======== PROVIDED DATA ========
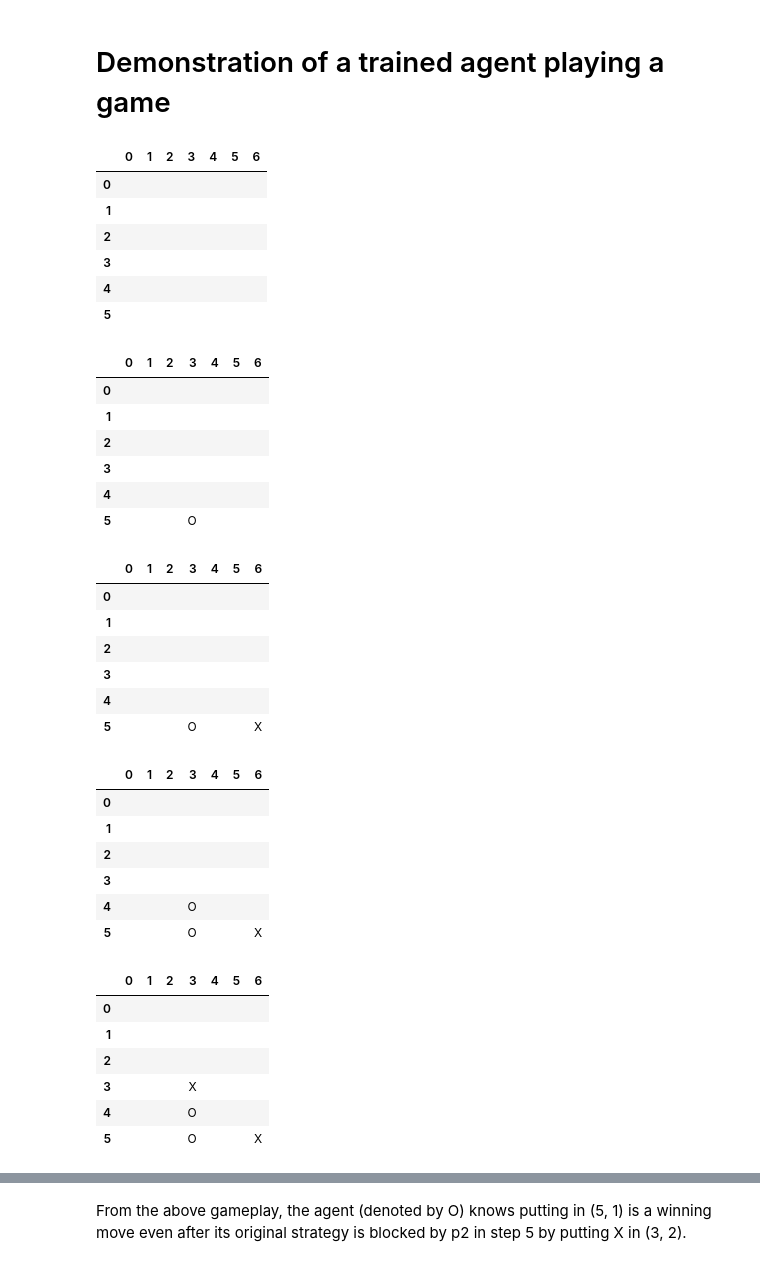
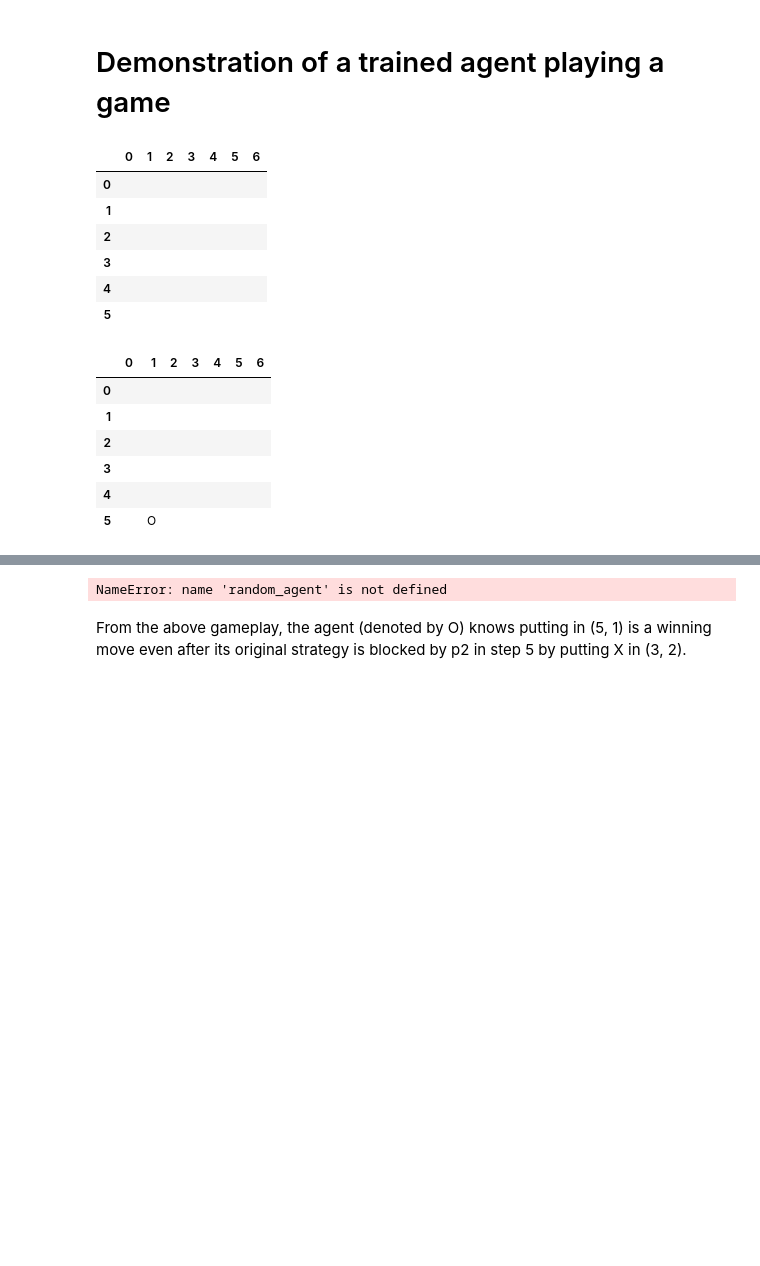
Before and after one commit to leo-calmettes/connect-4, a Jupyter notebook: connect_X.ipynb, the cells around one changed output, grey strips where cells are left out. Saved outputs shown, nothing was run; the diff lists cells and outputs as text; code cells hidden in the pictures; blank space fills up the shorter version.

```diff
--- a/connect_X.ipynb
+++ b/connect_X.ipynb
@@ -253,7 +253,8 @@ def select_action(state, available_actions, steps_done=None, training=True):
         with torch.no_grad():
             # action recommendations from policy net
             r_actions = policy_net(state)[0, :]
-            state_action_values = [r_actions[action] for action in available_actions]
+            # Fix: Move tensor to CPU and convert to numpy before argmax
+            state_action_values = [r_actions[action].cpu().numpy() for action in available_actions]
             argmax_action = np.argmax(state_action_values)
             greedy_action = available_actions[argmax_action]
             return greedy_action
@@ -387,6 +388,9 @@ from itertools import count
 num_episodes = 20000
 # control how lagged is target network by updating every n episodes
 TARGET_UPDATE = 10
+
+# Ensure steps_done is a scalar, as it might have been modified to an array previously.
+steps_done = 0
 
 for i in range(num_episodes):
     env.reset()
@@ -494,57 +488,40 @@ torch.save(policy_net.state_dict(), path)
 def demo():
     env.reset()
     env.render()
-
+    win_moves_taken = 0
+    winner = 'p2'
     while not env.isDone:
         state = env.board_state.copy()
         available_actions = env.get_available_actions()
         action = select_action(state, available_actions, training=False)
+        win_moves_taken += 1
         # trained agent's move is denoted by O
         state, reward = env.make_move(action, 'p1')
         env.render()
 
         if reward == 1:
+            winner = 'p1'
             break
 
         available_actions = env.get_available_actions()
         action = random_agent(available_actions)
         state, reward = env.make_move(action, 'p2')
         env.render()
+    print(f"{winner} won in {win_moves_taken} moves")
 
 demo()
 # %% [output]
 |  | 0 | 1 | 2 | 3 | 4 | 5 | 6 |
 | 0 |  |  |  |  |  |  |  |
 | 1 |  |  |  |  |  |  |  |
 | 2 |  |  |  |  |  |  |  |
 | 3 |  |  |  |  |  |  |  |
 | 4 |  |  |  |  |  |  |  |
 | 5 |  |  |  |  |  |  |  |
 |  | 0 | 1 | 2 | 3 | 4 | 5 | 6 |
 | 0 |  |  |  |  |  |  |  |
 | 1 |  |  |  |  |  |  |  |
 | 2 |  |  |  |  |  |  |  |
 | 3 |  |  |  |  |  |  |  |
 | 4 |  |  |  |  |  |  |  |
-| 5 |  |  |  | O |  |  |  |
+| 5 |  | O |  |  |  |  |  |
-|  | 0 | 1 | 2 | 3 | 4 | 5 | 6 |
-| 0 |  |  |  |  |  |  |  |
-| 1 |  |  |  |  |  |  |  |
-| 2 |  |  |  |  |  |  |  |
-| 3 |  |  |  |  |  |  |  |
-| 4 |  |  |  |  |  |  |  |
-| 5 |  |  |  | O |  |  | X |
-|  | 0 | 1 | 2 | 3 | 4 | 5 | 6 |
-| 0 |  |  |  |  |  |  |  |
-| 1 |  |  |  |  |  |  |  |
-| 2 |  |  |  |  |  |  |  |
-| 3 |  |  |  |  |  |  |  |
-| 4 |  |  |  | O |  |  |  |
-| 5 |  |  |  | O |  |  | X |
-|  | 0 | 1 | 2 | 3 | 4 | 5 | 6 |
-| 0 |  |  |  |  |  |  |  |
-| 1 |  |  |  |  |  |  |  |
-| 2 |  |  |  |  |  |  |  |
-| 3 |  |  |  | X |  |  |  |
-| 4 |  |  |  | O |  |  |  |
-| 5 |  |  |  | O |  |  | X |
@@ -614,2 +528,3 @@ demo()
+NameError: name 'random_agent' is not defined
 # %% [markdown]
 From the above gameplay, the agent (denoted by O) knows putting in (5, 1) is a winning move even after its original strategy is blocked by p2 in step 5 by putting X in (3, 2).
```
Also changed, not shown: parts of 5 cells of this notebook.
========
Reading the records above, count the lines that include "denoted" and say only how many.

> **SOLUTION TO THE EXERCISE**: 2